Ok, a few thoughts here, since multiple things can be true at the same time:
- Sean Rodriguez has flat out stunk in the month of August. When you have flat out stunk, you don’t get to call the fans entitled. Every single criticism was warranted. Just take a moment to say, “You know what? I know I’ve been struggling recently. I’m happy to get the home run tonight and hopefully we can build some momentum from here and get the fans excited for this final stretch.”
- He’s right that it’s harder to encourage athletes than simply boo them into oblivion. Sixers fans showed Markelle Fultz a ton of support over the two seasons he was here, so we’re certainly not incapable of it. I think that was something more specific to the Sixers’ fan base though, which trends younger and is more diverse in thought and approach.

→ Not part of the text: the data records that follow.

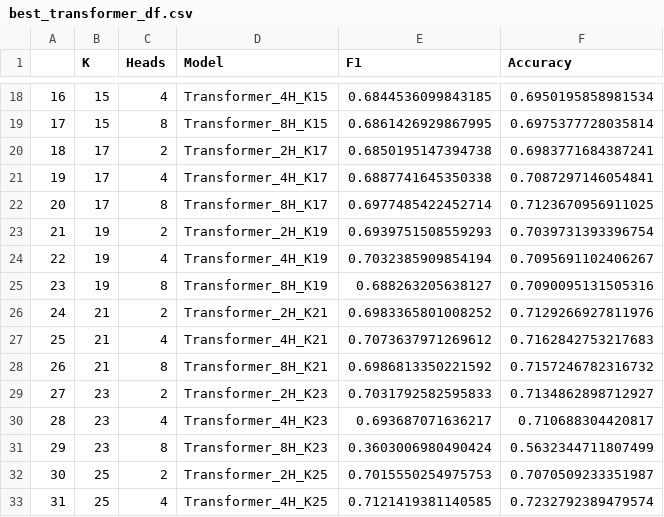
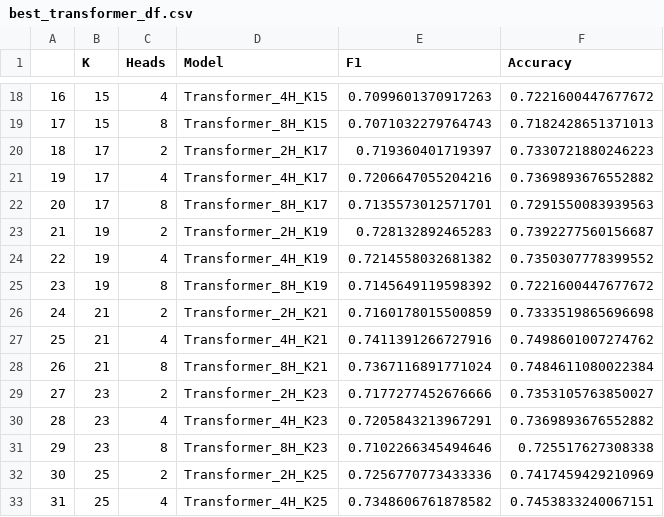
Before and after one commit to MislavCaleta/multirelational-graph-topology-for-downstream-wildfire-tasks, a CSV file: outputs/tables/best_transformer_df.csv, drawn as a sheet; only a part is shown, gaps mark what is left out; the diff covers the shown part only.

```diff
--- a/outputs/tables/best_transformer_df.csv
+++ b/outputs/tables/best_transformer_df.csv
@@ -18,16 +18,16 @@
-16,15,4,Transformer_4H_K15,0.6844536099843185,0.6950195858981534
-17,15,8,Transformer_8H_K15,0.6861426929867995,0.6975377728035814
-18,17,2,Transformer_2H_K17,0.6850195147394738,0.6983771684387241
-19,17,4,Transformer_4H_K17,0.6887741645350338,0.7087297146054841
-20,17,8,Transformer_8H_K17,0.6977485422452714,0.7123670956911025
-21,19,2,Transformer_2H_K19,0.6939751508559293,0.7039731393396754
-22,19,4,Transformer_4H_K19,0.7032385909854194,0.7095691102406267
-23,19,8,Transformer_8H_K19,0.688263205638127,0.7090095131505316
-24,21,2,Transformer_2H_K21,0.6983365801008252,0.7129266927811976
-25,21,4,Transformer_4H_K21,0.7073637971269612,0.7162842753217683
-26,21,8,Transformer_8H_K21,0.6986813350221592,0.7157246782316732
-27,23,2,Transformer_2H_K23,0.7031792582595833,0.7134862898712927
-28,23,4,Transformer_4H_K23,0.693687071636217,0.710688304420817
-29,23,8,Transformer_8H_K23,0.3603006980490424,0.5632344711807499
-30,25,2,Transformer_2H_K25,0.7015550254975753,0.7070509233351987
-31,25,4,Transformer_4H_K25,0.7121419381140585,0.7232792389479574
+16,15,4,Transformer_4H_K15,0.7099601370917263,0.7221600447677672
+17,15,8,Transformer_8H_K15,0.7071032279764743,0.7182428651371013
+18,17,2,Transformer_2H_K17,0.719360401719397,0.7330721880246223
+19,17,4,Transformer_4H_K17,0.7206647055204216,0.7369893676552882
+20,17,8,Transformer_8H_K17,0.7135573012571701,0.7291550083939563
+21,19,2,Transformer_2H_K19,0.728132892465283,0.7392277560156687
+22,19,4,Transformer_4H_K19,0.7214558032681382,0.7350307778399552
+23,19,8,Transformer_8H_K19,0.7145649119598392,0.7221600447677672
+24,21,2,Transformer_2H_K21,0.7160178015500859,0.7333519865696698
+25,21,4,Transformer_4H_K21,0.7411391266727916,0.7498601007274762
+26,21,8,Transformer_8H_K21,0.7367116891771024,0.7484611080022384
+27,23,2,Transformer_2H_K23,0.7177277452676666,0.7353105763850027
+28,23,4,Transformer_4H_K23,0.7205843213967291,0.7369893676552882
+29,23,8,Transformer_8H_K23,0.7102266345494646,0.725517627308338
+30,25,2,Transformer_2H_K25,0.7256770773433336,0.7417459429210969
+31,25,4,Transformer_4H_K25,0.7348606761878582,0.7453833240067151
```
Also changed, not shown: 34 edited cells elsewhere in this file, outputs/tables/report_df.csv, 3 other files.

- Phillies fans do need to stop with this ridiculous knee-jerk overreaction to everything. There are 162 games in a baseball season and every team suffers super shitty losses. The Dodgers just dropped three of four and were outscored 17-4 in their recent Yankees series. Fact of the matter is that the Phillies are still in the playoff race in late August, which hasn’t happened in a long time. And they’re doing it with a Triple-A pitching staff, yet it seems like people are overwhelmingly “glass half empty” on the Phils instead of “glass half full.”
- Rodriguez sounds like a mix between Gabe Kapler and Jeff Spicoli from Fast Times at Ridgemont High, both in delivery and the things they talk about. They both sound like spiritual surfer type of dudes, i.e. ‘let’s be positive’ and whatnot. Philly is a sardonic sports town and that type of thinking doesn’t necessarily interface well with the typical “four for four” fan.

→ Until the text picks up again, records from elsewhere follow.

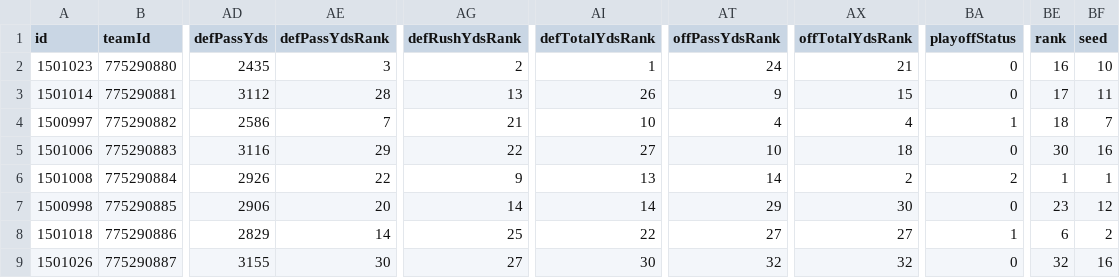
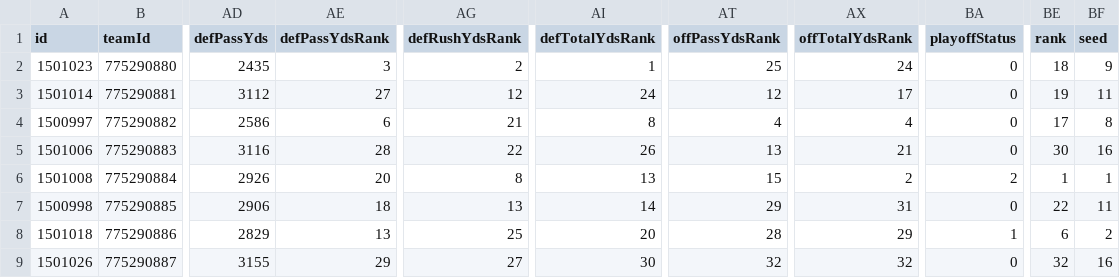
Before and after one commit to lespauI/mega_league, a CSV file: MEGA_teams.csv, drawn as a sheet; only a part is shown, gaps mark what is left out; the diff covers the shown part only; the diff names each change by its address in the sheet, - before the commit and + after, or states it on an @@ line.

```diff
--- a/MEGA_teams.csv
+++ b/MEGA_teams.csv
-AT2 (offPassYdsRank): 24
+AT2 (offPassYdsRank): 25
-AX2 (offTotalYdsRank): 21
+AX2 (offTotalYdsRank): 24
-BE2 (rank): 16
+BE2 (rank): 18
-BF2 (seed): 10
+BF2 (seed): 9
-AE3 (defPassYdsRank): 28
+AE3 (defPassYdsRank): 27
-AG3 (defRushYdsRank): 13
+AG3 (defRushYdsRank): 12
-AI3 (defTotalYdsRank): 26
+AI3 (defTotalYdsRank): 24
-AT3 (offPassYdsRank): 9
+AT3 (offPassYdsRank): 12
-AX3 (offTotalYdsRank): 15
+AX3 (offTotalYdsRank): 17
-BE3 (rank): 17
+BE3 (rank): 19
-AE4 (defPassYdsRank): 7
+AE4 (defPassYdsRank): 6
-AI4 (defTotalYdsRank): 10
+AI4 (defTotalYdsRank): 8
-BA4 (playoffStatus): 1
+BA4 (playoffStatus): 0
-BE4 (rank): 18
+BE4 (rank): 17
-BF4 (seed): 7
+BF4 (seed): 8
-AE5 (defPassYdsRank): 29
+AE5 (defPassYdsRank): 28
-AI5 (defTotalYdsRank): 27
+AI5 (defTotalYdsRank): 26
-AT5 (offPassYdsRank): 10
+AT5 (offPassYdsRank): 13
-AX5 (offTotalYdsRank): 18
+AX5 (offTotalYdsRank): 21
-AE6 (defPassYdsRank): 22
+AE6 (defPassYdsRank): 20
-AG6 (defRushYdsRank): 9
+AG6 (defRushYdsRank): 8
-AT6 (offPassYdsRank): 14
+AT6 (offPassYdsRank): 15
-AE7 (defPassYdsRank): 20
+AE7 (defPassYdsRank): 18
-AG7 (defRushYdsRank): 14
+AG7 (defRushYdsRank): 13
-AX7 (offTotalYdsRank): 30
+AX7 (offTotalYdsRank): 31
-BE7 (rank): 23
+BE7 (rank): 22
-BF7 (seed): 12
+BF7 (seed): 11
-AE8 (defPassYdsRank): 14
+AE8 (defPassYdsRank): 13
-AI8 (defTotalYdsRank): 22
+AI8 (defTotalYdsRank): 20
-AT8 (offPassYdsRank): 27
+AT8 (offPassYdsRank): 28
-AX8 (offTotalYdsRank): 27
+AX8 (offTotalYdsRank): 29
-AE9 (defPassYdsRank): 30
+AE9 (defPassYdsRank): 29
```
Also changed, not shown: 154 edited cells elsewhere in this file, MEGA_games.csv, MEGA_rankings.csv, 11 other files.
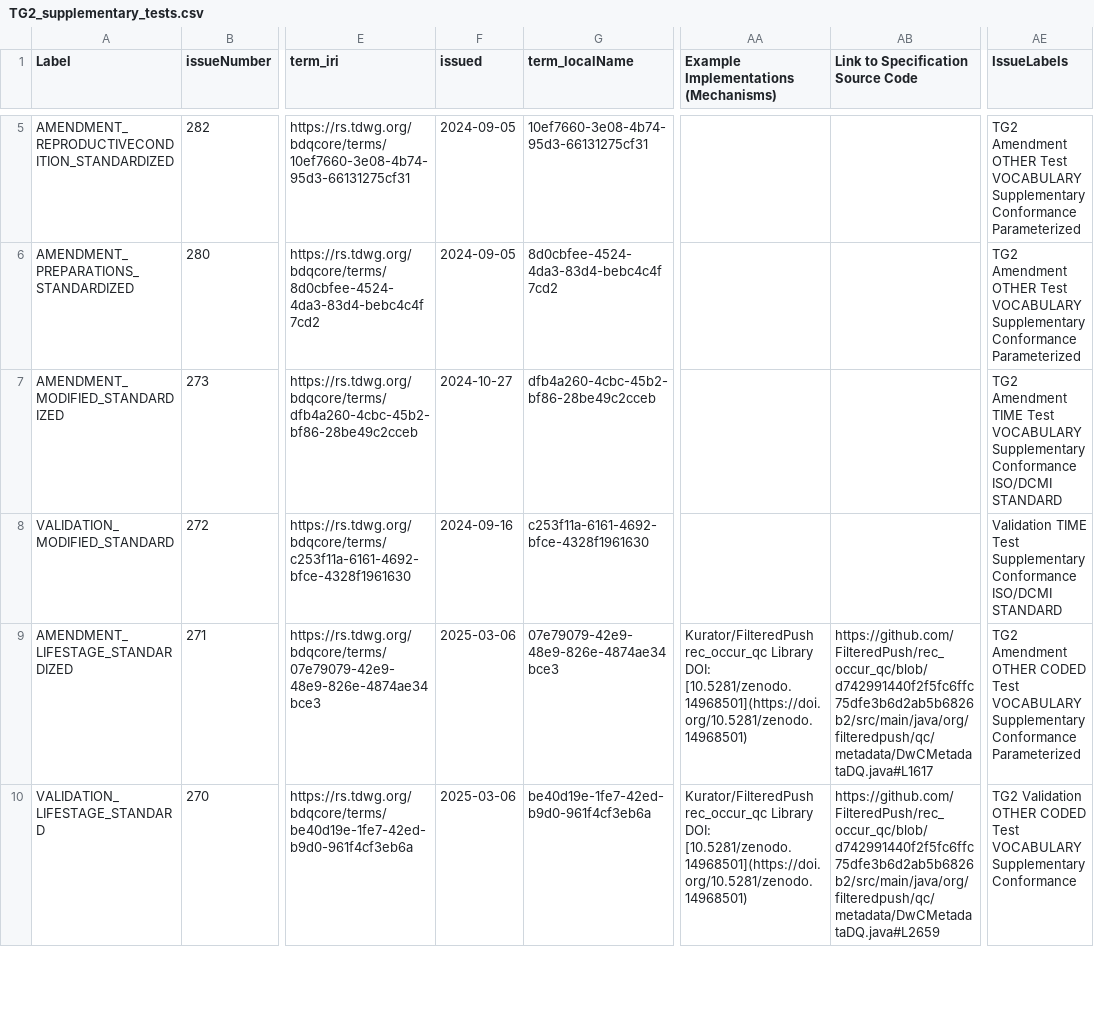
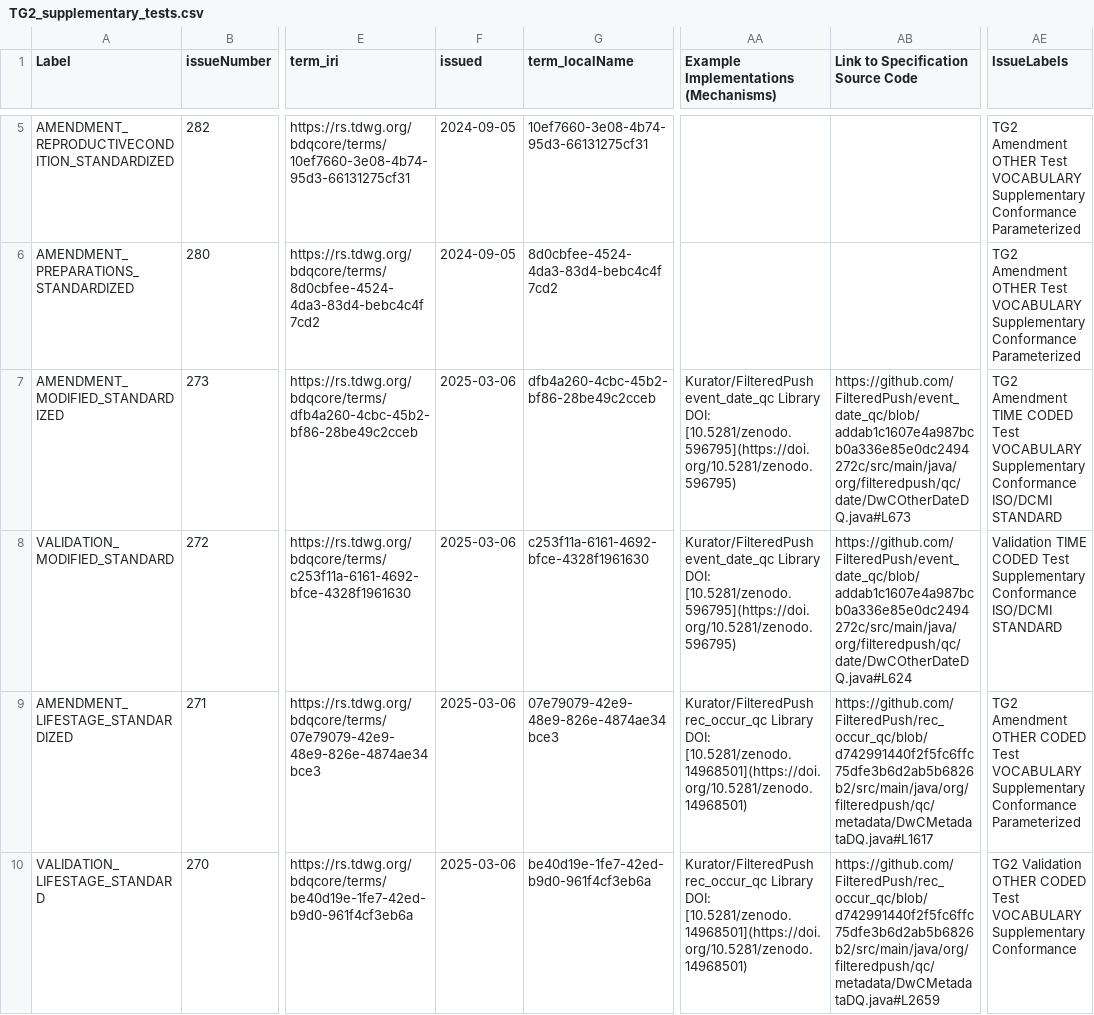
Before and after one commit to tdwg/bdq, a CSV file: tg2/supplementary/TG2_supplementary_tests.csv, drawn as a sheet; only a part is shown, gaps mark what is left out; the diff covers the shown part only; the diff names each change by its address in the sheet, - before the commit and + after, or states it on an @@ line.

Commit message:
Fresh export of tests from github issue tables and rebuild of generated documents after adding consistent example mechanism and link to source code entries for tests with filteredpush/event_date_qc implementations.

```diff
--- a/tg2/supplementary/TG2_supplementary_tests.csv
+++ b/tg2/supplementary/TG2_supplementary_tests.csv
-F7 (issued): 2024-10-27
+F7 (issued): 2025-03-06
-AA7:AA8: (empty)
+AA7:AA8: Kurator/FilteredPush event_date_qc Library DOI: [10.5281/zenodo.596795](https://doi.org/10.5281/zenodo.596795)
-AB7: (empty)
+AB7: https://github.com/FilteredPush/event_date_qc/blob/addab1c1607e4a987bcb0a336e85e0dc2494272c/src/main/java/org/filteredpush/qc/date/DwCOtherDateDQ.java#L673
-AE7 (IssueLabels): …Amendment TIME Test VOCABULARY…
+AE7 (IssueLabels): …Amendment TIME CODED Test VOCABULARY…
-F8 (issued): 2024-09-16
+F8 (issued): 2025-03-06
-AB8: (empty)
+AB8: https://github.com/FilteredPush/event_date_qc/blob/addab1c1607e4a987bcb0a336e85e0dc2494272c/src/main/java/org/filteredpush/qc/date/DwCOtherDateDQ.java#L624
-AE8 (IssueLabels): Validation TIME Test Supplementary…
+AE8 (IssueLabels): Validation TIME CODED Test Supplementary…
```
Also changed, not shown: 1 added row and 29 edited cells elsewhere in this file, tg2/_review/vocabulary/bdqcore_term_versions.csv, tg2/core/TG2_multirecord_measure_tests.csv, 10 other files.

That’s about it. As a general rule of thumb, fans are absolutely entitled, since they are the paying customers. It doesn’t mean that you as a player have to necessarily give a shit what they think, but it’s not outrageous to expect competent baseball and the requisite effort on the field.